* _Extracted entries_
==================================================

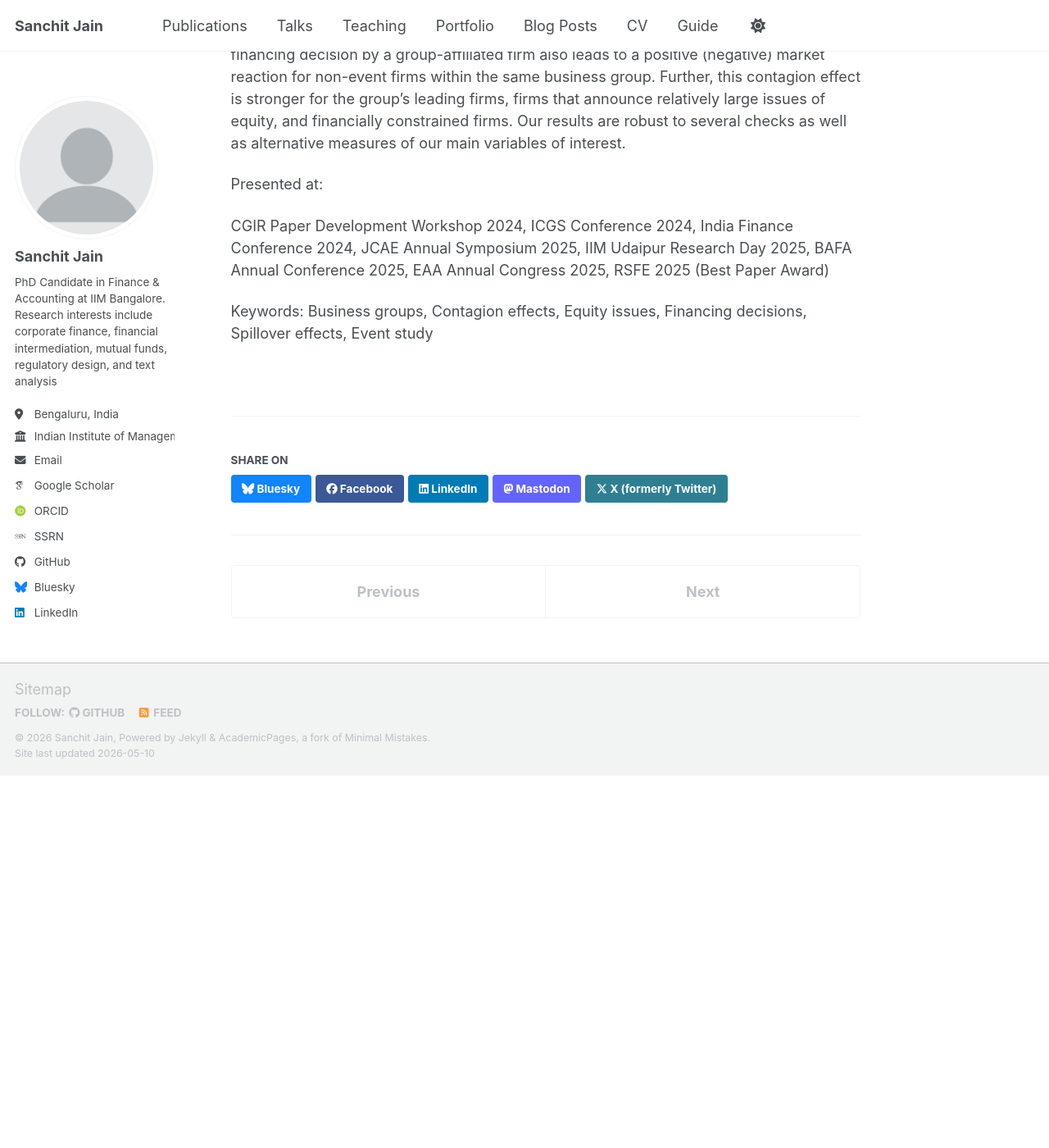
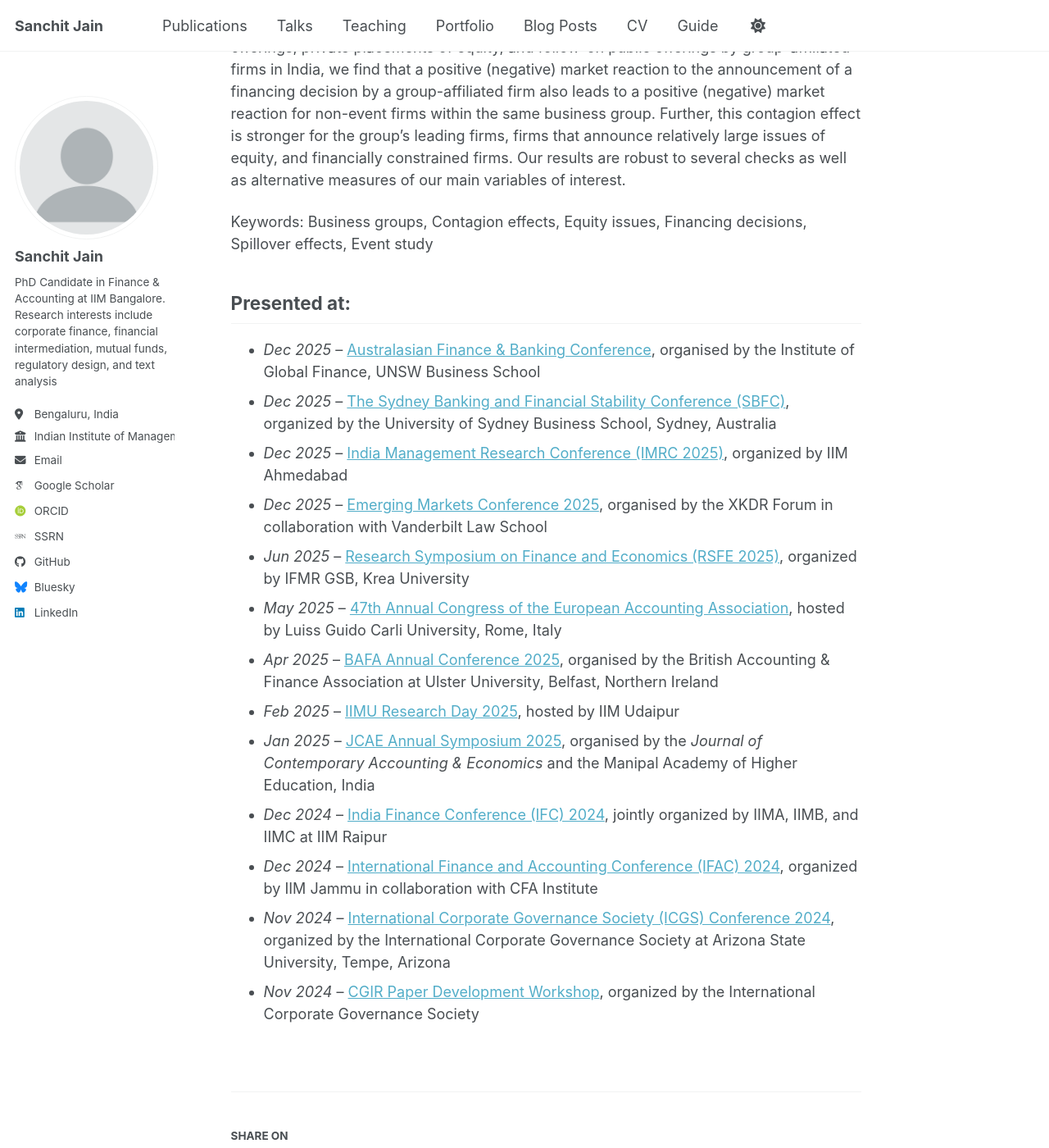
Before and after one commit to casanchitjain/casanchitjain.github.io, a Jekyll site: the page built from _publications/wp-contagion-effects.md, in a window 1280 px wide and 1400 px high, scrolled down 329 px. Shown: the whole window at 82% size. Built offline with Jekyll 4.4.1, drawn with Linux system fonts in a browser that asks for light colours; some web fonts are replaced; a script bundle is joined from its source files by our own code; library files that are not in the unit come from our copies; before the commit the page ends 1275 px from its top, so only the background shows below that.

Commit message:
Restructured Conferences

```diff
--- a/_publications/wp-contagion-effects.md
+++ b/_publications/wp-contagion-effects.md
@@ -13,16 +13,25 @@ citation:
 
 
 
-Abstract
+## Abstract
 
 We examine whether announcements of financing decisions by group-affiliated firms have any spillover effects on the value of their member firms. Employing data on rights offerings, private placements of equity, and follow-on public offerings by group-affiliated firms in India, we find that a positive (negative) market reaction to the announcement of a financing decision by a group-affiliated firm also leads to a positive (negative) market reaction for non-event firms within the same business group. Further, this contagion effect is stronger for the group's leading firms, firms that announce relatively large issues of equity, and financially constrained firms. Our results are robust to several checks as well as alternative measures of our main variables of interest.
 
-
-Presented at:
-
-CGIR Paper Development Workshop 2024, ICGS Conference 2024, India Finance Conference 2024, JCAE Annual Symposium 2025, IIM Udaipur Research Day 2025, BAFA Annual Conference 2025, EAA Annual Congress 2025, RSFE 2025 (Best Paper Award)
+Keywords: Business groups, Contagion effects, Equity issues, Financing decisions, Spillover effects, Event study
 
 
+## Presented at:
 
-
-Keywords: Business groups, Contagion effects, Equity issues, Financing decisions, Spillover effects, Event study
+- *Dec 2025* – [Australasian Finance & Banking Conference](https://www.unsw.edu.au/business/our-schools/banking-finance/seminars-workshops/australasian-finance-banking-conference), organised by the Institute of Global Finance, UNSW Business School
+- *Dec 2025* – [The Sydney Banking and Financial Stability Conference (SBFC)](https://sbfc.sydney.edu.au/), organized by the University of Sydney Business School, Sydney, Australia
+- *Dec 2025* – [India Management Research Conference (IMRC 2025)](https://conference.iima.ac.in/imrc2025/), organized by IIM Ahmedabad
+- *Dec 2025* – [Emerging Markets Conference 2025](https://www.emergingmarketsconference.org/), organised by the XKDR Forum in collaboration with Vanderbilt Law School
+- *Jun 2025* – [Research Symposium on Finance and Economics (RSFE 2025)](https://krea.edu.in/ifmrgsb/research-symposium-finance-and-economics/), organized by IFMR GSB, Krea University
+- *May 2025* – [47th Annual Congress of the European Accounting Association](https://eaa-online.org/congress-2025/), hosted by Luiss Guido Carli University, Rome, Italy
+- *Apr 2025* – [BAFA Annual Conference 2025](https://bafa.ac.uk/events/upcoming-events/annual-conference-with-doctoral-masterclasses-2025.html), organised by the British Accounting & Finance Association at Ulster University, Belfast, Northern Ireland
+- *Feb 2025* – [IIMU Research Day 2025](https://www.iimu.ac.in/faculty-aamp-research/conference/iimu-research-day-2025), hosted by IIM Udaipur
+- *Jan 2025* – [JCAE Annual Symposium 2025](https://www.ssrn.com/index.cfm/en/janda/announcement/?id=15206), organised by the *Journal of Contemporary Accounting & Economics* and the Manipal Academy of Higher Education, India
+- *Dec 2024* – [India Finance Conference (IFC) 2024](https://indiafa.org/conferences/), jointly organized by IIMA, IIMB, and IIMC at IIM Raipur
+- *Dec 2024* – [International Finance and Accounting Conference (IFAC) 2024](https://www.iimj.ac.in/ifac), organized by IIM Jammu in collaboration with CFA Institute
+- *Nov 2024* – [International Corporate Governance Society (ICGS) Conference 2024](https://icgs2024.wpcarey.asu.edu/), organized by the International Corporate Governance Society at Arizona State University, Tempe, Arizona
+- *Nov 2024* – [CGIR Paper Development Workshop](https://icgs2024.wpcarey.asu.edu/), organized by the International Corporate Governance Society
```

==================================================

* _Problem description_
Quote every line of the records above exactly; no picture is to be copied.

* _Your response_
Before and after one commit to casanchitjain/casanchitjain.github.io, a Jekyll site: the page built from _publications/wp-contagion-effects.md, in a window 1280 px wide and 1400 px high, scrolled down 329 px. Shown: the whole window at 82% size. Built offline with Jekyll 4.4.1, drawn with Linux system fonts in a browser that asks for light colours; some web fonts are replaced; a script bundle is joined from its source files by our own code; library files that are not in the unit come from our copies; before the commit the page ends 1275 px from its top, so only the background shows below that.

Commit message:
Restructured Conferences

```diff
--- a/_publications/wp-contagion-effects.md
+++ b/_publications/wp-contagion-effects.md
@@ -13,16 +13,25 @@ citation:
 
 
 
-Abstract
+## Abstract
 
 We examine whether announcements of financing decisions by group-affiliated firms have any spillover effects on the value of their member firms. Employing data on rights offerings, private placements of equity, and follow-on public offerings by group-affiliated firms in India, we find that a positive (negative) market reaction to the announcement of a financing decision by a group-affiliated firm also leads to a positive (negative) market reaction for non-event firms within the same business group. Further, this contagion effect is stronger for the group's leading firms, firms that announce relatively large issues of equity, and financially constrained firms. Our results are robust to several checks as well as alternative measures of our main variables of interest.
 
-
-Presented at:
-
-CGIR Paper Development Workshop 2024, ICGS Conference 2024, India Finance Conference 2024, JCAE Annual Symposium 2025, IIM Udaipur Research Day 2025, BAFA Annual Conference 2025, EAA Annual Congress 2025, RSFE 2025 (Best Paper Award)
+Keywords: Business groups, Contagion effects, Equity issues, Financing decisions, Spillover effects, Event study
 
 
+## Presented at:
 
-
-Keywords: Business groups, Contagion effects, Equity issues, Financing decisions, Spillover effects, Event study
+- *Dec 2025* – [Australasian Finance & Banking Conference](https://www.unsw.edu.au/business/our-schools/banking-finance/seminars-workshops/australasian-finance-banking-conference), organised by the Institute of Global Finance, UNSW Business School
+- *Dec 2025* – [The Sydney Banking and Financial Stability Conference (SBFC)](https://sbfc.sydney.edu.au/), organized by the University of Sydney Business School, Sydney, Australia
+- *Dec 2025* – [India Management Research Conference (IMRC 2025)](https://conference.iima.ac.in/imrc2025/), organized by IIM Ahmedabad
+- *Dec 2025* – [Emerging Markets Conference 2025](https://www.emergingmarketsconference.org/), organised by the XKDR Forum in collaboration with Vanderbilt Law School
+- *Jun 2025* – [Research Symposium on Finance and Economics (RSFE 2025)](https://krea.edu.in/ifmrgsb/research-symposium-finance-and-economics/), organized by IFMR GSB, Krea University
+- *May 2025* – [47th Annual Congress of the European Accounting Association](https://eaa-online.org/congress-2025/), hosted by Luiss Guido Carli University, Rome, Italy
+- *Apr 2025* – [BAFA Annual Conference 2025](https://bafa.ac.uk/events/upcoming-events/annual-conference-with-doctoral-masterclasses-2025.html), organised by the British Accounting & Finance Association at Ulster University, Belfast, Northern Ireland
+- *Feb 2025* – [IIMU Research Day 2025](https://www.iimu.ac.in/faculty-aamp-research/conference/iimu-research-day-2025), hosted by IIM Udaipur
+- *Jan 2025* – [JCAE Annual Symposium 2025](https://www.ssrn.com/index.cfm/en/janda/announcement/?id=15206), organised by the *Journal of Contemporary Accounting & Economics* and the Manipal Academy of Higher Education, India
+- *Dec 2024* – [India Finance Conference (IFC) 2024](https://indiafa.org/conferences/), jointly organized by IIMA, IIMB, and IIMC at IIM Raipur
+- *Dec 2024* – [International Finance and Accounting Conference (IFAC) 2024](https://www.iimj.ac.in/ifac), organized by IIM Jammu in collaboration with CFA Institute
+- *Nov 2024* – [International Corporate Governance Society (ICGS) Conference 2024](https://icgs2024.wpcarey.asu.edu/), organized by the International Corporate Governance Society at Arizona State University, Tempe, Arizona
+- *Nov 2024* – [CGIR Paper Development Workshop](https://icgs2024.wpcarey.asu.edu/), organized by the International Corporate Governance Society
```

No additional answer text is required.